On both evenings between about 6 and 10, diners were treated to a rapid-fire parade of blue lights and sirens just outside the restaurant's big plate-glass windows, provided by a very busy team of two motorcycle police officers running speed enforcement in the 1600 block.

Though happy to see police enforcing the law in the area, a number of restaurant workers and patrons expressed concerns about the chilling effect the constant flurry of police enforcement just outside the restaurants might have.

“There were two [Virginia Commonwealth University] police on motorcycles,” says a waitress at Home Team Grill, which faces Main directly opposite of Six Burner. “They pulled like seven people within an hour.”

Julia Battaglini, owner of River City Cellars in Carytown, was at Six Burner during the stops and says it was the buzz of the bar area, with patrons atwitter about why police focused on lawbreakers right in front of a busy restaurant and bar.

Ry Marchant, owner of Six Burner, declines to discuss what effect the enforcement actions might have had on his patrons, but confirms that the area was especially active on the two nights in question.

Patrick Sanford, general manager at Home Team Grill, says he's happy that VCU police are enforcing the law, but “the bad news is the destination seems to be my place.”

On the same two Friday evenings there was an announced drunken driving checkpoint farther east on Main Street in the 700 block. Initially, university police spokesman Mike Porter says, no campus motorcycle units were assigned to the enforcement effort.

“The bottom line, we've had no targeted enforcement anywhere the 1600 block of West Main,” Porter says, indicating that the only report in the area was a stolen bicycle.

Later, Porter provides an update, indicating motorcycle units were in the area and that “[a] total of nine traffic stops and five citations issued on Sept. 11 between 6 p.m. and 10 p.m. … including two stops in the 1600 block of West Main.” He adds that the following Friday's tally included “six stops in the 1600 block” during the same 6 to 10. period.

None of the stops, Porter says, involved drunken driving arrests.
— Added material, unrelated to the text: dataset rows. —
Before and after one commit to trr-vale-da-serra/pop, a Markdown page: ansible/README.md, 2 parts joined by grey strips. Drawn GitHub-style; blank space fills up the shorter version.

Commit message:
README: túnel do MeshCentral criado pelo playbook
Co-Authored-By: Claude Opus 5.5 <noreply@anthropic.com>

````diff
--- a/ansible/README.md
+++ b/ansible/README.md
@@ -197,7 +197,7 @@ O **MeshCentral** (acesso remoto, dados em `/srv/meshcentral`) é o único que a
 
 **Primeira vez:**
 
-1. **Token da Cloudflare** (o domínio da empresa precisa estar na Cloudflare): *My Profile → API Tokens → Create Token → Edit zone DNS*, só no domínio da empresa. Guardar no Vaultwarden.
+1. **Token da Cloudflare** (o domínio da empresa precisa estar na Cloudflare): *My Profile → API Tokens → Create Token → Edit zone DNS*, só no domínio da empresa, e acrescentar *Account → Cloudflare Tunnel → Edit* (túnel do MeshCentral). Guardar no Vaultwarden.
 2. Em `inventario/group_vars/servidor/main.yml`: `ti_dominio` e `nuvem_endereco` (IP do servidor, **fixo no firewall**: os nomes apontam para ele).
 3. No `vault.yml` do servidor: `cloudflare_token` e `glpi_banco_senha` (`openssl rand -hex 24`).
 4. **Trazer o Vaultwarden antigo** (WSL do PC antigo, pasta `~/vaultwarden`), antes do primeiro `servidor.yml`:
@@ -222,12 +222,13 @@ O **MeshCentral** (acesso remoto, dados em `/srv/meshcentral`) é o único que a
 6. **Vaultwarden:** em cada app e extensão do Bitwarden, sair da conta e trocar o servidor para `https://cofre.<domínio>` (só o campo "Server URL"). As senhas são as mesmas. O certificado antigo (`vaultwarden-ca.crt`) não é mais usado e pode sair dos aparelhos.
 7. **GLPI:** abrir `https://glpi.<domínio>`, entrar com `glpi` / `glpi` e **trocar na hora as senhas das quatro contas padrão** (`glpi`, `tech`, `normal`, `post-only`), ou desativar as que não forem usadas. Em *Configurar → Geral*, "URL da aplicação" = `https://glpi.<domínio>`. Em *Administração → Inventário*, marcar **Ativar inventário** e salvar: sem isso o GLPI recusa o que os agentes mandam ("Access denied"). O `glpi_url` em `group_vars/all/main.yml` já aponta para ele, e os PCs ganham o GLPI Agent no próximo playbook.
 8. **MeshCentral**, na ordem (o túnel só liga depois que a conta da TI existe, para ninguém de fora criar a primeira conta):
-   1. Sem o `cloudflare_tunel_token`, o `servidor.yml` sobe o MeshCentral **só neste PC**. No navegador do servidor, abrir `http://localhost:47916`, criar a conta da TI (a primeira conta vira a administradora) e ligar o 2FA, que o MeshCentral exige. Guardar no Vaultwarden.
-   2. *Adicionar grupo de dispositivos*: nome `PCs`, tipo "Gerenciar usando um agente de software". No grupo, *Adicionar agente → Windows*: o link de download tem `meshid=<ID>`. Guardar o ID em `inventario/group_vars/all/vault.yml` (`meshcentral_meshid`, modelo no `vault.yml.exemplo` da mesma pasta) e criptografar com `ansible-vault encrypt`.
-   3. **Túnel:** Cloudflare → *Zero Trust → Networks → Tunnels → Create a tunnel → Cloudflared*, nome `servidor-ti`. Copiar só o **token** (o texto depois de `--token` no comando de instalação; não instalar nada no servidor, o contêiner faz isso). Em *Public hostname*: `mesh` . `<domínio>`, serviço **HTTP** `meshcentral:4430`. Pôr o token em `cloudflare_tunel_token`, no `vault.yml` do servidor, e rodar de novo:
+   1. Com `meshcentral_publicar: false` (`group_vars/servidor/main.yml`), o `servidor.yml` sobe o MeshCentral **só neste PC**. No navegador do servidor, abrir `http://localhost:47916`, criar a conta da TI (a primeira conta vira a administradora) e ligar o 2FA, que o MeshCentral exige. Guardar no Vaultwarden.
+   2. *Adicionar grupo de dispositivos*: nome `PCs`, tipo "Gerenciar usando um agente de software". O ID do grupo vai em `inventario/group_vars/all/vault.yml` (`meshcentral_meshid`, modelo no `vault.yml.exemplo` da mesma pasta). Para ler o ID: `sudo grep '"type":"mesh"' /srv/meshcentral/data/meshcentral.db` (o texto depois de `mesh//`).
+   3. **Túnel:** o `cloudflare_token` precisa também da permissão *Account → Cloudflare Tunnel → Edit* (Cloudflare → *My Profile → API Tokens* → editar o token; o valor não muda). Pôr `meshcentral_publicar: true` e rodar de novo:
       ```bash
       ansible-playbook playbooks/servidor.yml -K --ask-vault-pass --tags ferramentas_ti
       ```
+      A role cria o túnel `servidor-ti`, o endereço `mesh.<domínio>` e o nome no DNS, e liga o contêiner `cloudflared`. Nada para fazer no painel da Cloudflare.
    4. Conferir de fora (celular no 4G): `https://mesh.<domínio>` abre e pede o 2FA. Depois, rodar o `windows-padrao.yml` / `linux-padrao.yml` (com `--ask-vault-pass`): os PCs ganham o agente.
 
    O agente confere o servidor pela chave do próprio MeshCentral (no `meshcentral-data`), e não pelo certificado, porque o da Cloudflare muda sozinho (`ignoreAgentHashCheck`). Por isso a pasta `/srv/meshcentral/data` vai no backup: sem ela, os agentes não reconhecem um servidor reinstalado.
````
Porter says there's no indication of why the area directly in front of the two restaurants was so active during the stops: “With the exception of our sobriety checkpoints, which are location-specific and announced in advance, VCU police do not target specific locations or businesses.”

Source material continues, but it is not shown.